Activity: In the data below, work out how many lines include the string "true". Only the number should be given.

Input for this task:

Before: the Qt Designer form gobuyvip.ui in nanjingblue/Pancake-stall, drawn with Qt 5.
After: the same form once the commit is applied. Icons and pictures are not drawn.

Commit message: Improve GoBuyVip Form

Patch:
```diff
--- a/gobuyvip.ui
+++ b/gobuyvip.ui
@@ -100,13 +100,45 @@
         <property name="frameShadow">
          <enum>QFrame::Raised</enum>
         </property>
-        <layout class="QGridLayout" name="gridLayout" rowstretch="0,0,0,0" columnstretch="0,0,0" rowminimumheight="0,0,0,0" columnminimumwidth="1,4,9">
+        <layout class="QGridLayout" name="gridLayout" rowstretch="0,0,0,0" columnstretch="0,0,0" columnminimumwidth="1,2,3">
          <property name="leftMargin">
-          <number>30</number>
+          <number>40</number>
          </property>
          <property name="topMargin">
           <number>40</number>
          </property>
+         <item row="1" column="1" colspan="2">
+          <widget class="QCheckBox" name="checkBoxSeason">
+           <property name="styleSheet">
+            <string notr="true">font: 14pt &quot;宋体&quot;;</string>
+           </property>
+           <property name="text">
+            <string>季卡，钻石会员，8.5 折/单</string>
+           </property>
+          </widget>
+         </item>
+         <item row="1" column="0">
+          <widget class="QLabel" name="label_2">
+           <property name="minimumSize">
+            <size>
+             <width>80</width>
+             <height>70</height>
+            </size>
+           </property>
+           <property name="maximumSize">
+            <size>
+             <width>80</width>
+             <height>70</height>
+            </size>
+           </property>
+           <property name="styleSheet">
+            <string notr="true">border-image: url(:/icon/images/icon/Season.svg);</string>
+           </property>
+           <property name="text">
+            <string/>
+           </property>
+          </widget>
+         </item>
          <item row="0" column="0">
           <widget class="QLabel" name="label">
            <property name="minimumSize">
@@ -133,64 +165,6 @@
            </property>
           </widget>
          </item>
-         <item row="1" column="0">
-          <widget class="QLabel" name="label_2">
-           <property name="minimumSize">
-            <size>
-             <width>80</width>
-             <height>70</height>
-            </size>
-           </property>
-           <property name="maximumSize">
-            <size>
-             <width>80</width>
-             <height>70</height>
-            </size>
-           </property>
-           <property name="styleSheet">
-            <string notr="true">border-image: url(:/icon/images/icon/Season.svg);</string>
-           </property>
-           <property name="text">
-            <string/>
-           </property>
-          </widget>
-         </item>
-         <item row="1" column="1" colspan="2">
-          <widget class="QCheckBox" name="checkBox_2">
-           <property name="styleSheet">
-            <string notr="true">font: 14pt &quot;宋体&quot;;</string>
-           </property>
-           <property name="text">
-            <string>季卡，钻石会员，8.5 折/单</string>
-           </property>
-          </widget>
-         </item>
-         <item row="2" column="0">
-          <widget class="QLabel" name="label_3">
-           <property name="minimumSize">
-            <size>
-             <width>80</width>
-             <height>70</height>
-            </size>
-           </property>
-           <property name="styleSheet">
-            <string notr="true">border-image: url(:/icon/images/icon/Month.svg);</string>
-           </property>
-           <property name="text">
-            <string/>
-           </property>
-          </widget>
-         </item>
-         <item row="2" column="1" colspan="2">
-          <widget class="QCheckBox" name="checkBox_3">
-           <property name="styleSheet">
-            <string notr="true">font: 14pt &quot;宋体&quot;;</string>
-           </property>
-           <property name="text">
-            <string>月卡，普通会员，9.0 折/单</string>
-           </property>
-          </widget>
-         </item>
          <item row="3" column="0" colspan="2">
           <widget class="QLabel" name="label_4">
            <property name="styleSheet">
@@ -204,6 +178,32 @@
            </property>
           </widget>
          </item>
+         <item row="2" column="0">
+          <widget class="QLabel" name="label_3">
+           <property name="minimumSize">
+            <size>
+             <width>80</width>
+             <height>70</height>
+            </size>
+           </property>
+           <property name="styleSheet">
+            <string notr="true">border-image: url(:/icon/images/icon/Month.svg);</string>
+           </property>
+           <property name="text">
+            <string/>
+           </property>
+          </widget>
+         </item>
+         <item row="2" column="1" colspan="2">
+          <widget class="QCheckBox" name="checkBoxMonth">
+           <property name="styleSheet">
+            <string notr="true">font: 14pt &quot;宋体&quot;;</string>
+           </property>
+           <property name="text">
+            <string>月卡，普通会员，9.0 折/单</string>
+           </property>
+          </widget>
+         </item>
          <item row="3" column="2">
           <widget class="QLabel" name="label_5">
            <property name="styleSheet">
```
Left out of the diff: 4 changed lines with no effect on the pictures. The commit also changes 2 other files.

Response to this exercise: 8